Like, my plot is flowing, my ideas make sense, I feel like I understand my character. I've done this before, and I can do it again. AND, I'm not the only one who thinks so.

(And I don't mean that my parents think I'm great. They do, God love them, but that's not what I'm talking about here. People unrelated to me in any way think I know what I'm doing. So it just might be true. On a side note, parents who think you are great are the best thing in life and if you have/had that, then you WIN.)

Off now to crank out a few more pages before my class deadline, then whooshing off to a big party tonight on a flower-decked patio overlooking the lights of Hollywood. (Ooh, how glamorous! There will even be fudgie oatmeal bars at this party, thanks to my friend Brian, so you know it's gonna be great. Oh, and cupcakes. And well, maybe some alcohol.)

Have a good Friday night!

Thursday, April 02, 2009

Writing is Hard

It's day number two of Blog Every Day April! Once this blog is done I'll be two for two! Go, me!

So they tell you that writing is hard, that life as a writer is a hard life, blah blah blah. And you go, yeah, sure. I get it. What's the big deal? I write something out of my genius brain, people love it, it gets published and makes a lot of money. You'll see this attitude in folks everywhere. You know, the ones who don't write.

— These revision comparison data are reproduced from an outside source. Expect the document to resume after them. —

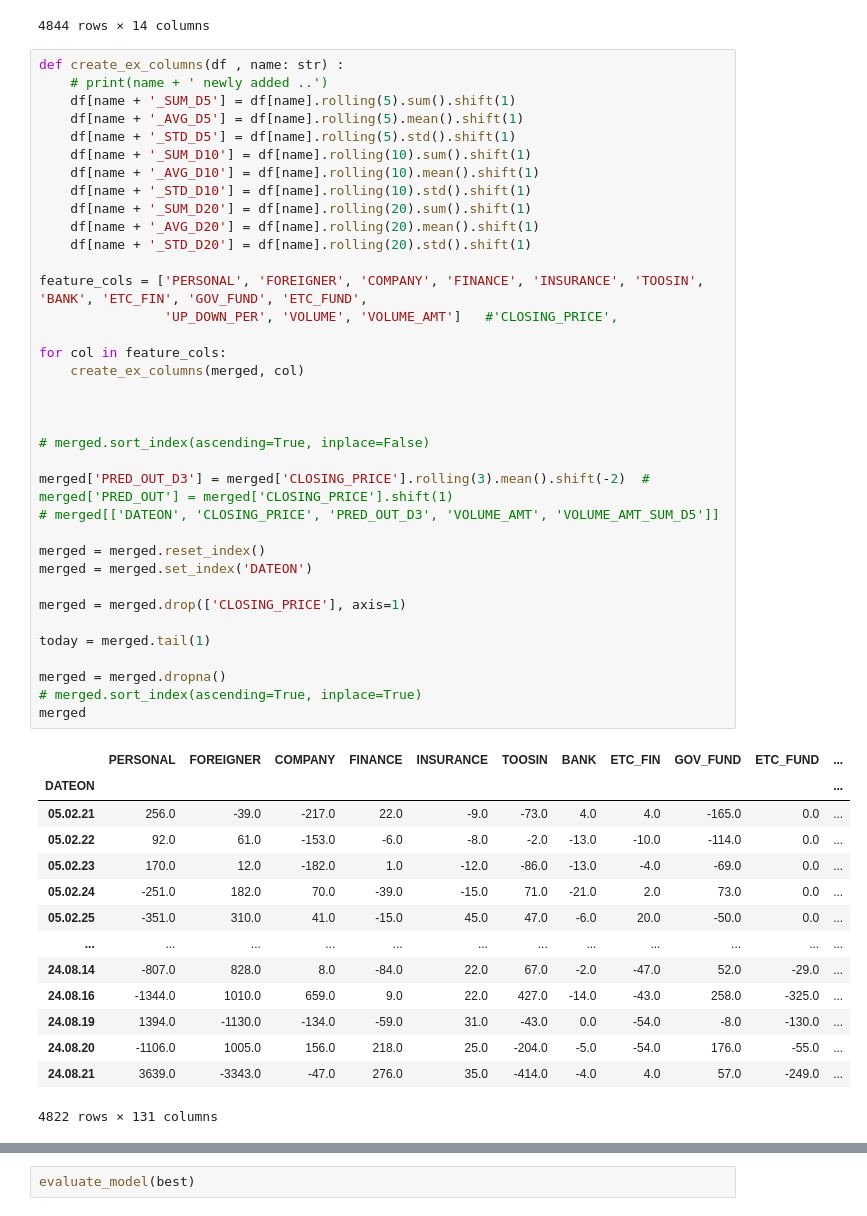
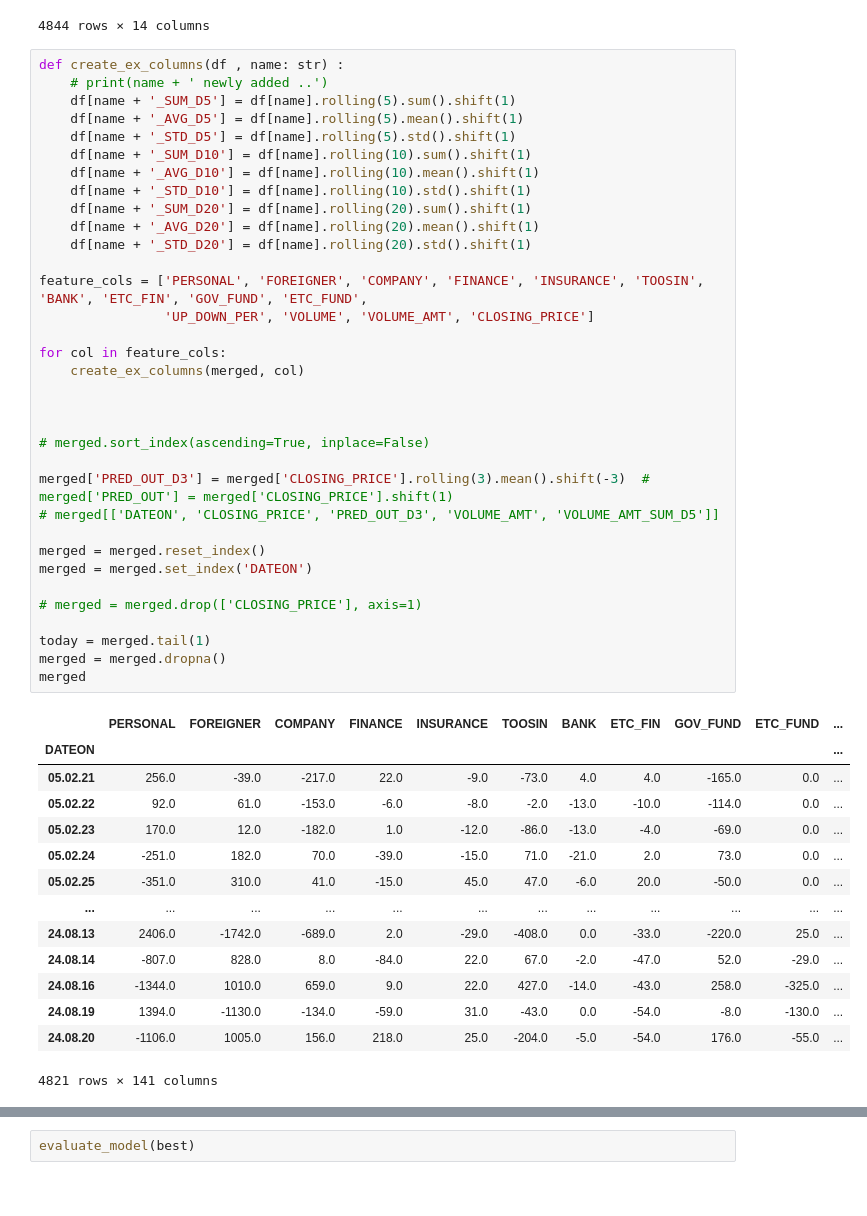
Before and after one commit to gonni/myFirstPyCrawl, a Jupyter notebook: ml/StockPredict2.ipynb, the cells around one changed output, grey strips where cells are left out. Saved outputs shown, nothing was run; the diff lists cells and outputs as text.

```diff
--- a/ml/StockPredict2.ipynb
+++ b/ml/StockPredict2.ipynb
@@ -109,44 +109,42 @@ def create_ex_columns(df , name: str) :
     df[name + '_AVG_D20'] = df[name].rolling(20).mean().shift(1)
     df[name + '_STD_D20'] = df[name].rolling(20).std().shift(1)
 
 feature_cols = ['PERSONAL', 'FOREIGNER', 'COMPANY', 'FINANCE', 'INSURANCE', 'TOOSIN', 'BANK', 'ETC_FIN', 'GOV_FUND', 'ETC_FUND',
-                'UP_DOWN_PER', 'VOLUME', 'VOLUME_AMT']   #'CLOSING_PRICE',
+                'UP_DOWN_PER', 'VOLUME', 'VOLUME_AMT', 'CLOSING_PRICE']
 
 for col in feature_cols:
     create_ex_columns(merged, col)
 
 
 
 # merged.sort_index(ascending=True, inplace=False)
 
-merged['PRED_OUT_D3'] = merged['CLOSING_PRICE'].rolling(3).mean().shift(-2)  # merged['PRED_OUT'] = merged['CLOSING_PRICE'].shift(1)
+merged['PRED_OUT_D3'] = merged['CLOSING_PRICE'].rolling(3).mean().shift(-3)  # merged['PRED_OUT'] = merged['CLOSING_PRICE'].shift(1)
 # merged[['DATEON', 'CLOSING_PRICE', 'PRED_OUT_D3', 'VOLUME_AMT', 'VOLUME_AMT_SUM_D5']]
 
 merged = merged.reset_index()
 merged = merged.set_index('DATEON')
 
-merged = merged.drop(['CLOSING_PRICE'], axis=1)
+# merged = merged.drop(['CLOSING_PRICE'], axis=1)
 
 today = merged.tail(1)
-
 merged = merged.dropna()
-# merged.sort_index(ascending=True, inplace=True)
 merged
 # %% [output]
 |  | PERSONAL | FOREIGNER | COMPANY | FINANCE | INSURANCE | TOOSIN | BANK | ETC_FIN | GOV_FUND | ETC_FUND | ... |
 | DATEON |  |  |  |  |  |  |  |  |  |  | ... |
 | 05.02.21 | 256.0 | -39.0 | -217.0 | 22.0 | -9.0 | -73.0 | 4.0 | 4.0 | -165.0 | 0.0 | ... |
 | 05.02.22 | 92.0 | 61.0 | -153.0 | -6.0 | -8.0 | -2.0 | -13.0 | -10.0 | -114.0 | 0.0 | ... |
 | 05.02.23 | 170.0 | 12.0 | -182.0 | 1.0 | -12.0 | -86.0 | -13.0 | -4.0 | -69.0 | 0.0 | ... |
 | 05.02.24 | -251.0 | 182.0 | 70.0 | -39.0 | -15.0 | 71.0 | -21.0 | 2.0 | 73.0 | 0.0 | ... |
 | 05.02.25 | -351.0 | 310.0 | 41.0 | -15.0 | 45.0 | 47.0 | -6.0 | 20.0 | -50.0 | 0.0 | ... |
 | ... | ... | ... | ... | ... | ... | ... | ... | ... | ... | ... | ... |
+| 24.08.13 | 2406.0 | -1742.0 | -689.0 | 2.0 | -29.0 | -408.0 | 0.0 | -33.0 | -220.0 | 25.0 | ... |
 | 24.08.14 | -807.0 | 828.0 | 8.0 | -84.0 | 22.0 | 67.0 | -2.0 | -47.0 | 52.0 | -29.0 | ... |
 | 24.08.16 | -1344.0 | 1010.0 | 659.0 | 9.0 | 22.0 | 427.0 | -14.0 | -43.0 | 258.0 | -325.0 | ... |
 | 24.08.19 | 1394.0 | -1130.0 | -134.0 | -59.0 | 31.0 | -43.0 | 0.0 | -54.0 | -8.0 | -130.0 | ... |
 | 24.08.20 | -1106.0 | 1005.0 | 156.0 | 218.0 | 25.0 | -204.0 | -5.0 | -54.0 | 176.0 | -55.0 | ... |
-| 24.08.21 | 3639.0 | -3343.0 | -47.0 | 276.0 | 35.0 | -414.0 | -4.0 | 4.0 | 57.0 | -249.0 | ... |
-4822 rows × 131 columns
+4821 rows × 141 columns
 # %%
 today = today.drop('PRED_OUT_D3', axis=1)
 today
```
Also changed, not shown: parts of 7 cells of this notebook, 4 other files.
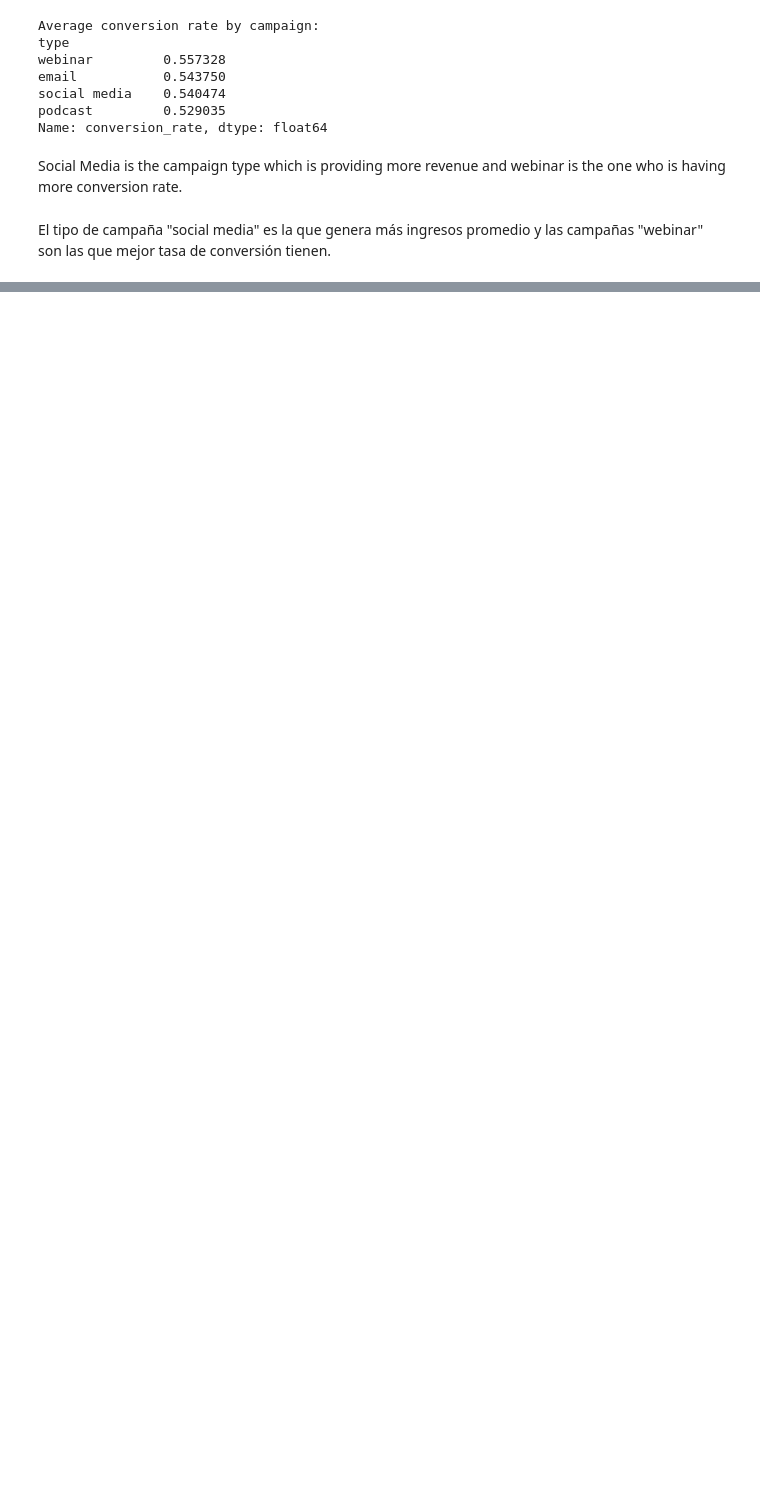
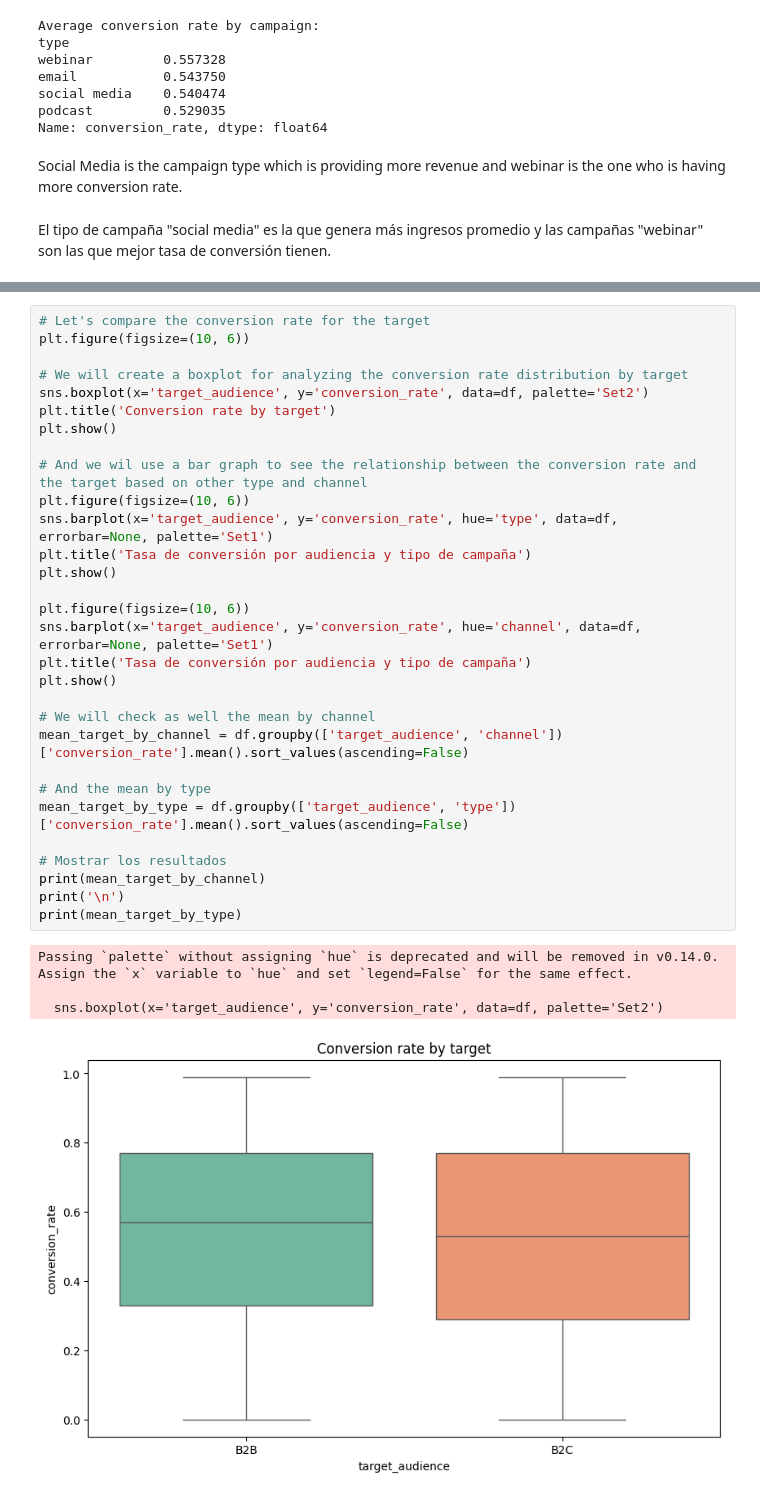
Before and after one commit to Ignacio538/Marketing-Campaings, a Jupyter notebook: Tasks.ipynb, the cells around one changed output, grey strips where cells are left out. Saved outputs shown, nothing was run; the diff lists cells and outputs as text; blank space fills up the shorter version.

```diff
--- a/Tasks.ipynb
+++ b/Tasks.ipynb
@@ -141,0 +258,35 @@ El tipo de campaña "social media" es la que genera más ingresos promedio y las
+# %%
+# Let's compare the conversion rate for the target
+plt.figure(figsize=(10, 6))
+
+# We will create a boxplot for analyzing the conversion rate distribution by target
+sns.boxplot(x='target_audience', y='conversion_rate', data=df, palette='Set2')
+plt.title('Conversion rate by target')
+plt.show()
+
+# And we wil use a bar graph to see the relationship between the conversion rate and the target based on other type and channel
+plt.figure(figsize=(10, 6))
+sns.barplot(x='target_audience', y='conversion_rate', hue='type', data=df, errorbar=None, palette='Set1')
+plt.title('Tasa de conversión por audiencia y tipo de campaña')
+plt.show()
+
+plt.figure(figsize=(10, 6))
+sns.barplot(x='target_audience', y='conversion_rate', hue='channel', data=df, errorbar=None, palette='Set1')
+plt.title('Tasa de conversión por audiencia y tipo de campaña')
+plt.show()
+
+# We will check as well the mean by channel
+mean_target_by_channel = df.groupby(['target_audience', 'channel'])['conversion_rate'].mean().sort_values(ascending=False)
+
+# And the mean by type
+mean_target_by_type = df.groupby(['target_audience', 'type'])['conversion_rate'].mean().sort_values(ascending=False)
+
+# Mostrar los resultados
+print(mean_target_by_channel)
+print('\n')
+print(mean_target_by_type)
+# %% [output]
+Passing `palette` without assigning `hue` is deprecated and will be removed in v0.14.0. Assign the `x` variable to `hue` and set `legend=False` for the same effect.
+
+  sns.boxplot(x='target_audience', y='conversion_rate', data=df, palette='Set2')
+[figure, added]
```
Also changed, not shown: parts of 9 cells of this notebook.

I can't tell you how often people have said something like, "Hey! I've got a great idea for a book/TV show/movie! I'll tell it to you and you can write it and we'll make lots of money!"

Uh, no.

"No really! It's the most fantastic-est idea ever! All you have to do is write it!"

Um, no. Thanks. But no.

"Okay, well, who in the industry can I sell this idea to? Just point the way and I'll go sell it and be rich, rich I tell you!"

It doesn't work like that. Get a clue.

Ideas are easy, people. Ideas are a dime a dozen. If writing them down is so damn easy, then go take your brilliant idea and write it and make your own million dollars. Leave me out of it.

Truth is - it's the writing that's hard. People can look at your book/script/poem/whatever and say - why don't you make your main character do X instead of Y? Add a lesbian scene. Add texture, add depth, add puppies and kittens and rainbows. They say this gaily, as if they know how amazing their ideas are and how grateful you are to hear them. Then they sail away, dusting off their hands in satisfaction. Problem solved!

Well, no. There's still this pesky thing called writing that has to happen. Writing is more than just jotting down ideas. It's more than characters, plot, texture, scenary, puppies, and kittens. It involves staring at a blank page, knowing that out of all the words in the English language, you have to pick the exact right words to convey all this depth, all this tension, all these rainbows and unicorns and dancing elves. You not only have to have the idea, you have to have the bricks, the mortar, and the know how to use them. You are architect, contractor, and home owner all in one. You have to entertain, enlighten, amuse. There's pacing, plotting, syntax, vocabulary, metaphor, theme and which breed of puppy to consider. The possibilities are infinite, and you have to pinpoint the perfect needle in the midst of that Milky Way sized haystack.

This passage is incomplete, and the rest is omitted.